This was an insult not just to my phone but to my heritage.

My family has a tradition of being "early adopters". (I believe that is actually an industry term.) I had dial-up internet in its infancy, when it took so long to connect that you had time to run a load of laundry while you waited, and you could actually go empty the dishwasher in the time it took for pages to load. 

Not that there were many pages, mind you. 

And forget about online chatting. There were only ten other people in the country who even had Prodigy at the time, and most of them were probably weirdos, anyway.

I still had to rely on Grolier Multi-media Encyclopedia for most of my research.
But we had the internet.
(Thanks, Dad!)

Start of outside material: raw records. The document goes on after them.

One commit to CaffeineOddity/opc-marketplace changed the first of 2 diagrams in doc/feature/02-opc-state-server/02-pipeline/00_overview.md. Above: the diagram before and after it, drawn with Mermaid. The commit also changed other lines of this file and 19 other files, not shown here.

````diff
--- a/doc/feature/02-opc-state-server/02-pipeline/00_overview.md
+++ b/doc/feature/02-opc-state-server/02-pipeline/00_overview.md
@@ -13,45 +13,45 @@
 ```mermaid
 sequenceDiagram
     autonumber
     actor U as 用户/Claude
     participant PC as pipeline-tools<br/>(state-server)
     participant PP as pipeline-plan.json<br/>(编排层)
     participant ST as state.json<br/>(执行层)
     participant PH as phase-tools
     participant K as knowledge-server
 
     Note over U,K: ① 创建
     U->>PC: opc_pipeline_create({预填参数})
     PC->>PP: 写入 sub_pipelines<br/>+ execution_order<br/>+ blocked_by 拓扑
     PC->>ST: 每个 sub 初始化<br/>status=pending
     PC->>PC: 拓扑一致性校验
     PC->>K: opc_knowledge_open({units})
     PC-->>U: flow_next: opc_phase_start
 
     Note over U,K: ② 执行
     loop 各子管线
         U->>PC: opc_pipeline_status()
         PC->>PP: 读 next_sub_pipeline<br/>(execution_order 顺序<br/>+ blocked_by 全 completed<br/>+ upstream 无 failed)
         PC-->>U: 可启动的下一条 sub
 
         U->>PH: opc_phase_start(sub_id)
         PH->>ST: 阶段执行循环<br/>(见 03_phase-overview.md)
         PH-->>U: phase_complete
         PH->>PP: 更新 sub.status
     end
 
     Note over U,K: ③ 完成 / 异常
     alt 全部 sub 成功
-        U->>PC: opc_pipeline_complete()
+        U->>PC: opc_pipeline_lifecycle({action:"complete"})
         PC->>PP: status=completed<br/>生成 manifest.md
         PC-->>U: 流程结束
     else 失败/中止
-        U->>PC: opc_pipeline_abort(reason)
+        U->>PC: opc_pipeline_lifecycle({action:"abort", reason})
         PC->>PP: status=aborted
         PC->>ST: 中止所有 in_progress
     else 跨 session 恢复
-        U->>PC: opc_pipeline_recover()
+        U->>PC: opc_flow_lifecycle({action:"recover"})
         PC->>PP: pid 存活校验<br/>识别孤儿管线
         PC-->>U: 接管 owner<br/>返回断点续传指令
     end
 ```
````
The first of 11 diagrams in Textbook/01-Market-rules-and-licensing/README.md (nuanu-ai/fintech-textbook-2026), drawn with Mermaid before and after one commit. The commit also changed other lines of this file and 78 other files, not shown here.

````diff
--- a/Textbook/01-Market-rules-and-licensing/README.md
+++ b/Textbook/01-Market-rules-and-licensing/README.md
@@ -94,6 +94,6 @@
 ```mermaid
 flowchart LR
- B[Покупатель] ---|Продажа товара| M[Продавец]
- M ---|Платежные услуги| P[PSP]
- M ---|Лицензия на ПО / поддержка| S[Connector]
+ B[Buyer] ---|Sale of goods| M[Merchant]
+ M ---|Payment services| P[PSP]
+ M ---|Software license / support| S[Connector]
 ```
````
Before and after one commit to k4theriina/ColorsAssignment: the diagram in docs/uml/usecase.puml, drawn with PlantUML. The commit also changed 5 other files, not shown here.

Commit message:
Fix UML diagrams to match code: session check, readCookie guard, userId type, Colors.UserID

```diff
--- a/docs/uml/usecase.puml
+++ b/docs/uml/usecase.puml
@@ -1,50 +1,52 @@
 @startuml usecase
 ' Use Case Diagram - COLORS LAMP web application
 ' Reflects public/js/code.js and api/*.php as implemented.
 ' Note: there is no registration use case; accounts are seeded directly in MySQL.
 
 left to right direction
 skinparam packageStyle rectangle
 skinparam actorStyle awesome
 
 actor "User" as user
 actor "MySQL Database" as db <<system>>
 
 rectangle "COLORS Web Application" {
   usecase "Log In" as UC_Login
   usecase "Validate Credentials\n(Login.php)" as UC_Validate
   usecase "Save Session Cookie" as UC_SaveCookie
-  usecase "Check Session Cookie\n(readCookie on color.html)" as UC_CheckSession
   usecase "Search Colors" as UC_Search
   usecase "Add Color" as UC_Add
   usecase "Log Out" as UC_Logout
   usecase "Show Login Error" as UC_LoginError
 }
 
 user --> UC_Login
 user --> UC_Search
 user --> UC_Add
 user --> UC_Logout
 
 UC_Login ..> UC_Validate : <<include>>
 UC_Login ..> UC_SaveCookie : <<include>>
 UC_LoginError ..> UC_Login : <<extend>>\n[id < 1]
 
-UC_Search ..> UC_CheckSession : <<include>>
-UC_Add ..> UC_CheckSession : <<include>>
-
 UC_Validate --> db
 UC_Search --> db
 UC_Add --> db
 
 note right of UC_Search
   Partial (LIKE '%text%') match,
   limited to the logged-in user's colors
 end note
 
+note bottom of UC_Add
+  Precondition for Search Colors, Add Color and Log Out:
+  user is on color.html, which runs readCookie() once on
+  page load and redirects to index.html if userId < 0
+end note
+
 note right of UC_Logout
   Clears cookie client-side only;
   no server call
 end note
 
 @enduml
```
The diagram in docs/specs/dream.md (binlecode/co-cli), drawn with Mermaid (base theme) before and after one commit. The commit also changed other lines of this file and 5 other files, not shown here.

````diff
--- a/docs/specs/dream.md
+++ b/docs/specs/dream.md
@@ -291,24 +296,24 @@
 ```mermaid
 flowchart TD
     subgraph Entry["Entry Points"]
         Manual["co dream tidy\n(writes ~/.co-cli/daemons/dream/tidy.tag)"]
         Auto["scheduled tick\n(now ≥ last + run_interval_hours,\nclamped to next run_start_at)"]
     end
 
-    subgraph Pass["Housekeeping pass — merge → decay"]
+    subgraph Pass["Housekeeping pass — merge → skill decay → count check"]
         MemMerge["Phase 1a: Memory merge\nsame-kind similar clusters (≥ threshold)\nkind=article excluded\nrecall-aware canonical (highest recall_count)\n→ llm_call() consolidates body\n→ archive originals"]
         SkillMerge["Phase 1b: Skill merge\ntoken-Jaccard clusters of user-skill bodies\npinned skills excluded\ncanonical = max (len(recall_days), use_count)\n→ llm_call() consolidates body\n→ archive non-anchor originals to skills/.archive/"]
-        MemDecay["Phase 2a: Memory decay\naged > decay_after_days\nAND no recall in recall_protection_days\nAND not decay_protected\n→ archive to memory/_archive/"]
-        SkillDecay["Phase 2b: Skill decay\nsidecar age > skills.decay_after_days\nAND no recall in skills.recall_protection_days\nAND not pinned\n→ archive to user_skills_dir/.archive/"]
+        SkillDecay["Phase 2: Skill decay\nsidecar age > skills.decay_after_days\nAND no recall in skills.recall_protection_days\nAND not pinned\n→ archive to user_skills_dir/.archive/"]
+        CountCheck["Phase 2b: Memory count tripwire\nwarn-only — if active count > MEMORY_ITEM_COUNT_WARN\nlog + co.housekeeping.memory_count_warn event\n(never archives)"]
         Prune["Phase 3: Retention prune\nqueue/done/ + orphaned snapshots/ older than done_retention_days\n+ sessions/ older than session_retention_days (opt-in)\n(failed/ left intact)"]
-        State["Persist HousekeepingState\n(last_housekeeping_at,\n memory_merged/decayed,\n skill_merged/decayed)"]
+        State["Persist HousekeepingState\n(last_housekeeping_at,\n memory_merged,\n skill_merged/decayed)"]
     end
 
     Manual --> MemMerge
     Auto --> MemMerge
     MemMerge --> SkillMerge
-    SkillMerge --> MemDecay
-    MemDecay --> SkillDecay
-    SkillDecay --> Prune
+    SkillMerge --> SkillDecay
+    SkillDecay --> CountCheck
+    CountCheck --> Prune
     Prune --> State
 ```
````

Throughout the years, I had a series of excellent phones, ending with the LG Voyager. That thing was the Cadillac of phones. Huge and luxurious, it had all the bells and whistles. (Some features were better than others-- one time I accidentally set it so that it was announcing all my text messages aloud. "New message from Mom," the computerized voice called out from my purse on the other side of the classroom, "Love you, honey-bunny. Call me soon!")

That phone was pretty sweet.
But it was still just a phone.

I waited eagerly for the first Android smartphone to be released. Man, did I love that thing. Even though it was buggy in the way first generation things often are, it was still so cool. And useful. But mostly cool.

Its death was especially unfortunate because of the simplicity of the situation. One day while I was supervising the kids in the pool, it just slipped right off my lap, falling a whopping 24 inches to its fate.

I had no choice but to replace it with the very best option at the time.

The HTC Dinosaur.

With the new problems (like the power button issue) popping up each day, it is easy to see why it's on its way to extinction.

Our situation is different now. I'm 34. I have 4 kids. We're a single-income family. I shouldn't need to have the newest and coolest phone (I'm trying to convince myself of this even as I try to convince you!) so I've been looking at other options. Let me clarify-- less expensive options.

They are all

I suppose I can live with bland.

The thing that will sting the most, though, is losing that 8 megapixel phone camera. Most of the things in my price range offer 5 megapixels. I'm not even sure if megapixels matter, but it feels like a loss, doesn't it?

I know I'll find something.
I know it will be outdated almost immediately.
I'm sure it will get the job done.

But will I ever be able to take photos with this level of clarity again?

1 comment:

  1. LOL here's a thought... if you want to take pictures, get a camera :)